BEN BARRATT(1), Gary Fullyer (1), Frank Kelly (1)
(1) King's College London, London, UK
Abstract Number: 74
Preference: Platform Presentation
Last modified: October 19, 2009
Working Group: sq8
In February 2008, the first phase of the London Low Emission Zone (LEZ) was introduced, its primary aim being a reduction in PM10 across Greater London by targeting the most heavily polluting diesel vehicles. The zone covers an area of 2644 km$^2 in which more than 8 million people reside. A full accountability study has been ongoing since 2005, drawing together experts from a range of disciplines.
An LEZ monitoring network was established in 2006 following a baseline study supported by the HEI. A range of gaseous and particle metrics are being monitored in locations predicted by emissions modelling to experience the greatest impact from the LEZ. These monitoring sites are co-located with automatic number plate recognition (ANPR) cameras to provide a detailed vehicle fleet characterisation. In addition, short sampling campaigns are being carried out to establish the changing chemical composition of particulate matter.
ANPR data showed that while the introduction of the LEZ did not significantly change vehicle flows or composition, emissions classes of affected vehicles changed rapidly. Compliance rates of articulated HGVs entering the zone increased from around 80% in 2007 to more than 98% by the second half of 2008. The shift in 3.5t-12t HGVs was even greater (c. 75% to 97%). Initial analysis of the pollutant data suggests that this has led to a large decrease in concentrations of CBLK and non-regional PM2.5 at roadside locations (15% / 1 micro-gram/m$^3 per year in the two years prior to and one year following introduction of the scheme). This change was less well defined in central London where the diesel vehicle fleet has a far higher proportion of taxis and buses subject to independent emissions controls (HGV:Taxi ratio outer London 27:1, inner London 1:3). 60% of the total weekday inner London fleet were diesel in 2008, an annual increase of 4%. Source apportionment of PM10 revealed an underlying long-term downward trend in secondary and natural PM10 (c. 0.5 micro-gram/m$^3 p.a.), but an increase in primary PM10 (up to 0.6 micro-gram/m$^3 p.a.) contradictory to emissions inventory projections. No evidence of an LEZ-related impact on primary PM10 was found.
The initial phase of the London LEZ accountability study has identified a clear impact of the policy intervention on ambient pollution concentrations. More targeted associations between vehicle emissions, particle composition and toxicity are now being investigated. Following a change in political leadership, the next phase (inclusion of LGVs) has been delayed from 2010 to 2012, potentially delaying further improvements. The health response to the LEZ is being assessed through a cross sectional study of the respiratory health of school children in 15 schools, including biomarkers of exposure and DNA characterisation. An analysis of the distribution of consultations at primary care clinics is also planned. Each activity will be linked to provide an overall estimation of the London-wide health impact of the LEZ.

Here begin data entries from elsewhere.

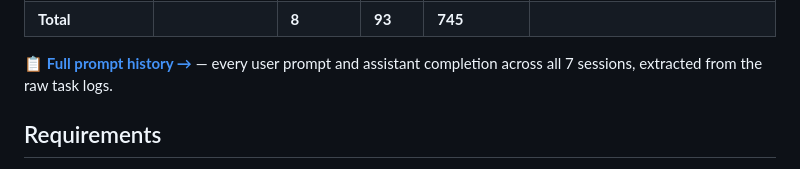
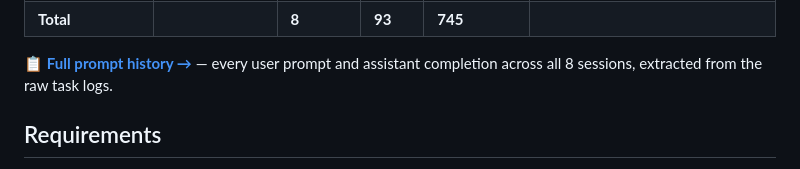
Before and after one commit to g0blinResearch/asciirender, a Markdown page: README.md, the part around the change. GitHub-like rendering.

Commit message:
Correction in session total count

```diff
--- a/README.md
+++ b/README.md
@@ -27,7 +27,7 @@ Most recently, a **special tree and yellow path** session (80 tool exchanges, 7
 | Special tree & path | Opus 4.6 | 1 | 7 | 80 | Golden oak tree with unique canopy, yellow path markers from spawn |
 | **Total** | | **8** | **93** | **745** | |
 
-📋 **[Full prompt history →](prompt_history.md)** — every user prompt and assistant completion across all 7 sessions, extracted from the raw task logs.
+📋 **[Full prompt history →](prompt_history.md)** — every user prompt and assistant completion across all 8 sessions, extracted from the raw task logs.
 
 ## Requirements
 
```
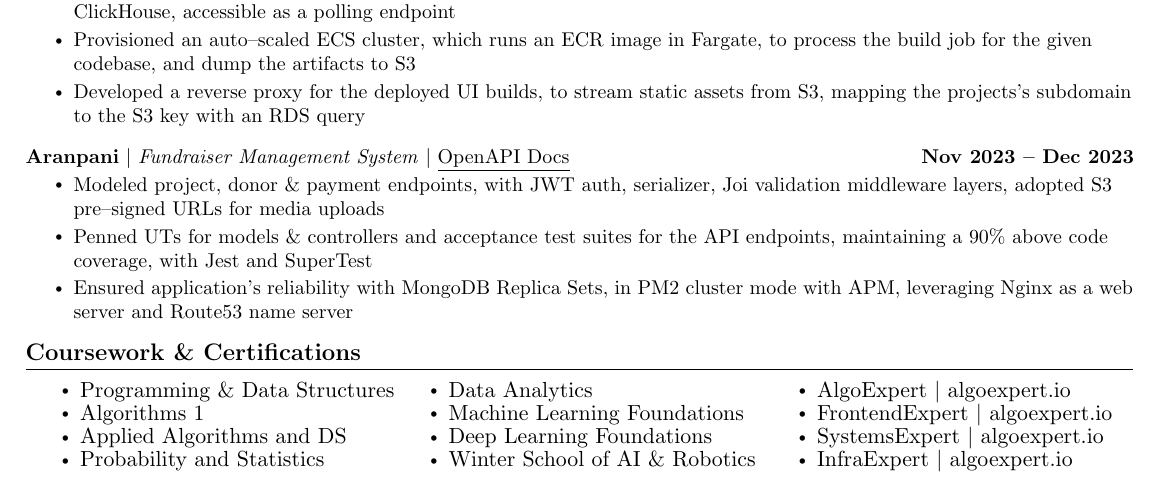
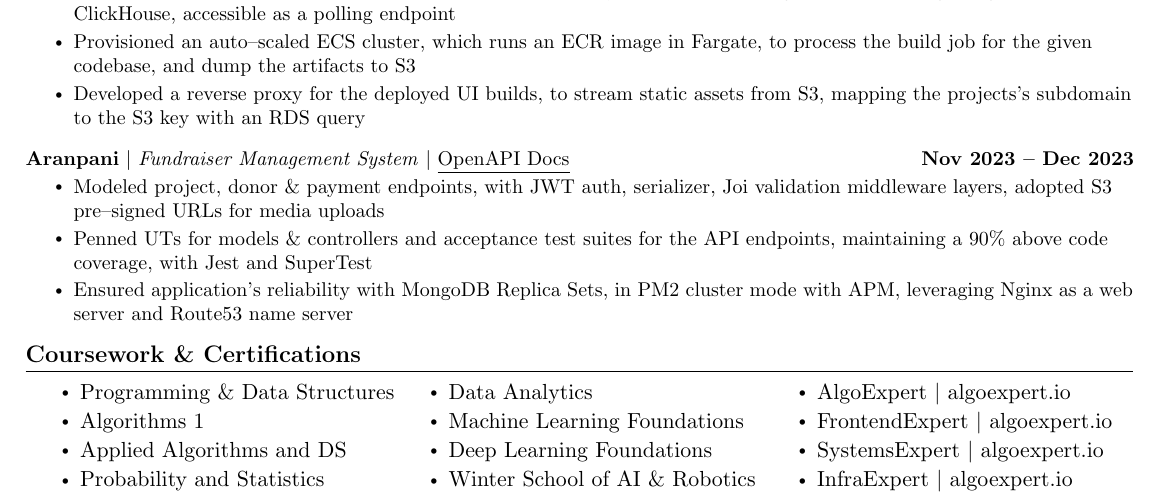
Before and after one commit to kr-aashish/resume, a LaTeX document (aashish_kumar.tex): part of page 2 of 2, cut so that both start at the same text. Compiled offline with pdfLaTeX.

Commit message:
style: adjust itemsep spacing in coursework section from -5pt to -2pt

```diff
--- a/aashish_kumar.tex
+++ b/aashish_kumar.tex
@@ -233,7 +233,7 @@
 %------RELEVANT COURSEWORK-------
 \section{Coursework \& Certifications}
         \begin{multicols}{3}
-            \begin{itemize}[itemsep=-5pt, parsep=3pt]
+            \begin{itemize}[itemsep=-2pt, parsep=3pt]
                 \item Programming \& Data Structures
                 \item Algorithms 1
                 \item Applied Algorithms and DS
```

The study is ongoing and due for completion in 2012. Intermediate results will be published during 2010.